● WHAT THE TASK REQUIRES: Please work out how many lines in the data below contain "Qualifying", and reply with that number alone.

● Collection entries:
◆ ◆ ◆ ◆

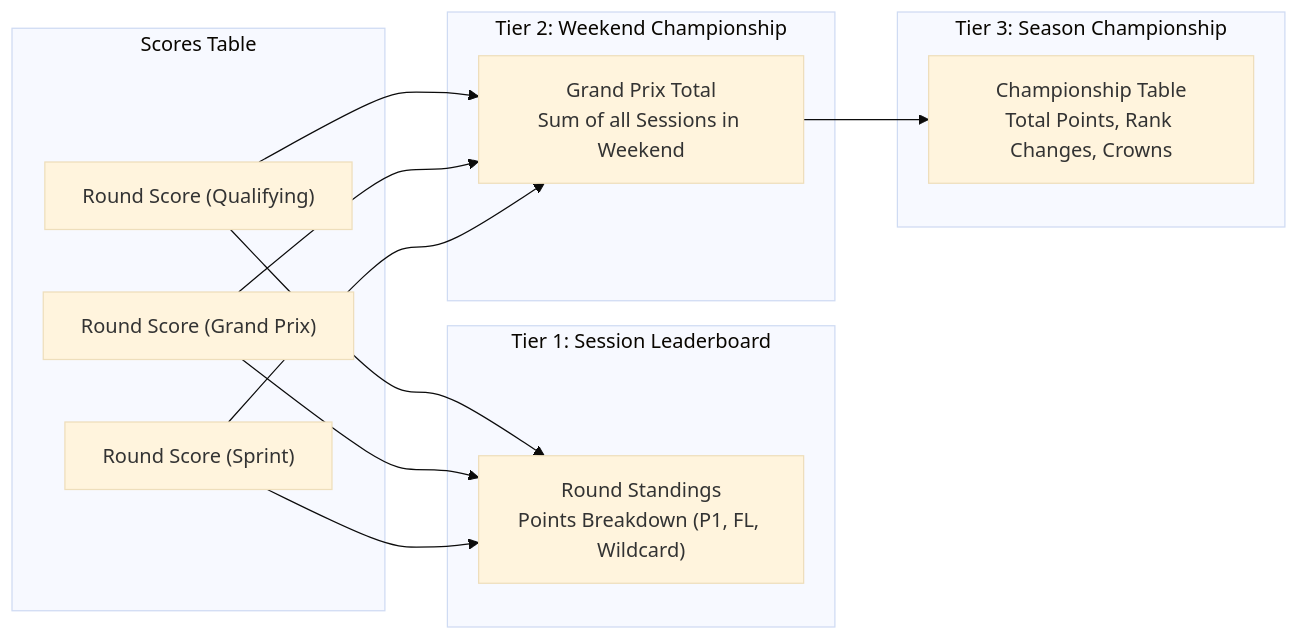
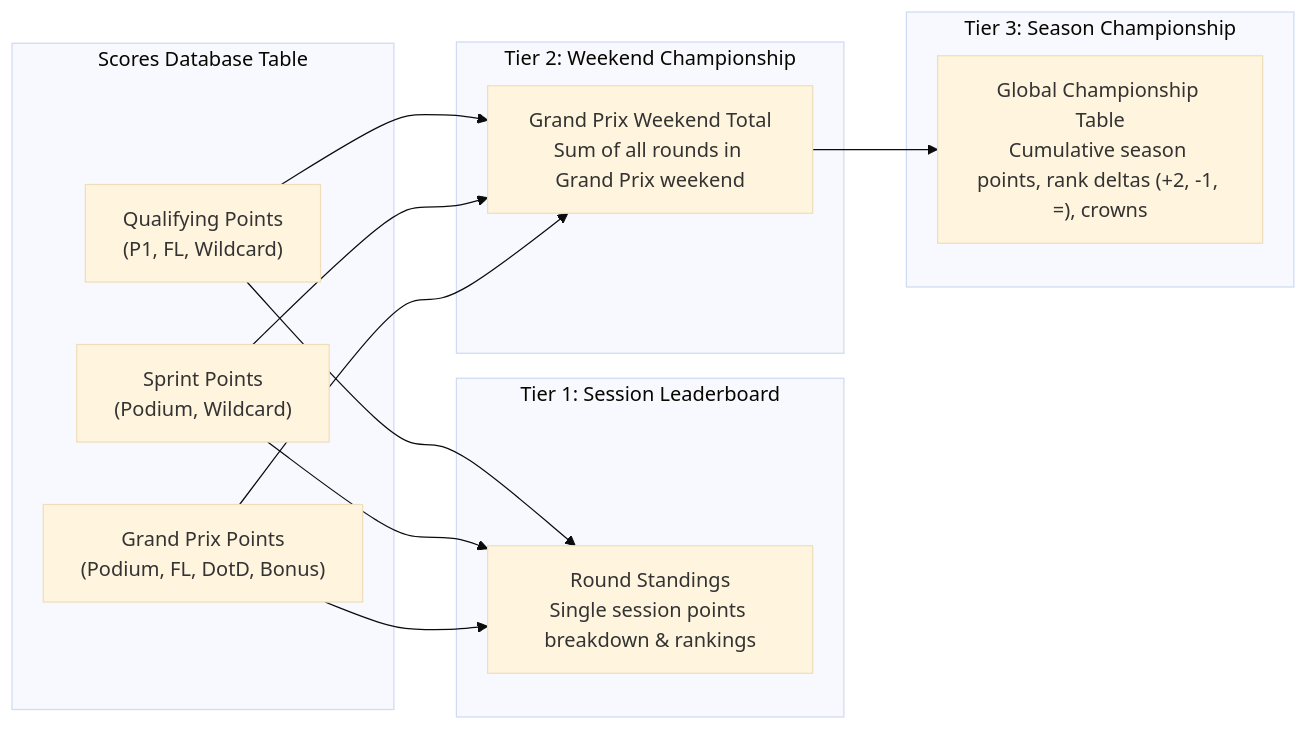
Diagram 11 of 15 in docs/ARCHITECTURE.md (Hj1418/F1-Prediction-Wall), drawn with Mermaid (base theme) before and after one commit. The commit also changed other lines of this file and 3 other files, not shown here.

Commit message:
docs: comprehensive master technical architecture, C1-C4 diagrams, and cloud topology update

````diff
--- a/docs/ARCHITECTURE.md
+++ b/docs/ARCHITECTURE.md
@@ -467,30 +979,30 @@
 ```mermaid
 flowchart LR
-    subgraph RawScores["Scores Table"]
-        S1["Round Score (Qualifying)"]
-        S2["Round Score (Grand Prix)"]
-        S3["Round Score (Sprint)"]
+    subgraph RawScores["Scores Database Table"]
+        S_Qual["Qualifying Points\n(P1, FL, Wildcard)"]
+        S_Sprint["Sprint Points\n(Podium, Wildcard)"]
+        S_Race["Grand Prix Points\n(Podium, FL, DotD, Bonus)"]
     end
 
     subgraph Tier1["Tier 1: Session Leaderboard"]
-        T1["Round Standings\nPoints Breakdown (P1, FL, Wildcard)"]
+        T1["Round Standings\nSingle session points breakdown & rankings"]
     end
 
     subgraph Tier2["Tier 2: Weekend Championship"]
-        T2["Grand Prix Total\nSum of all Sessions in Weekend"]
+        T2["Grand Prix Weekend Total\nSum of all rounds in Grand Prix weekend"]
     end
 
     subgraph Tier3["Tier 3: Season Championship"]
-        T3["Championship Table\nTotal Points, Rank Changes, Crowns"]
+        T3["Global Championship Table\nCumulative season points, rank deltas (+2, -1, =), crowns"]
     end
 
-    S1 --> T1
-    S2 --> T1
-    S3 --> T1
+    S_Qual --> T1
+    S_Sprint --> T1
+    S_Race --> T1
 
-    S1 --> T2
-    S2 --> T2
-    S3 --> T2
+    S_Qual --> T2
+    S_Sprint --> T2
+    S_Race --> T2
 
     T2 --> T3
 ```
````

◆ ◆ ◆ ◆

● TASK RESULT: 2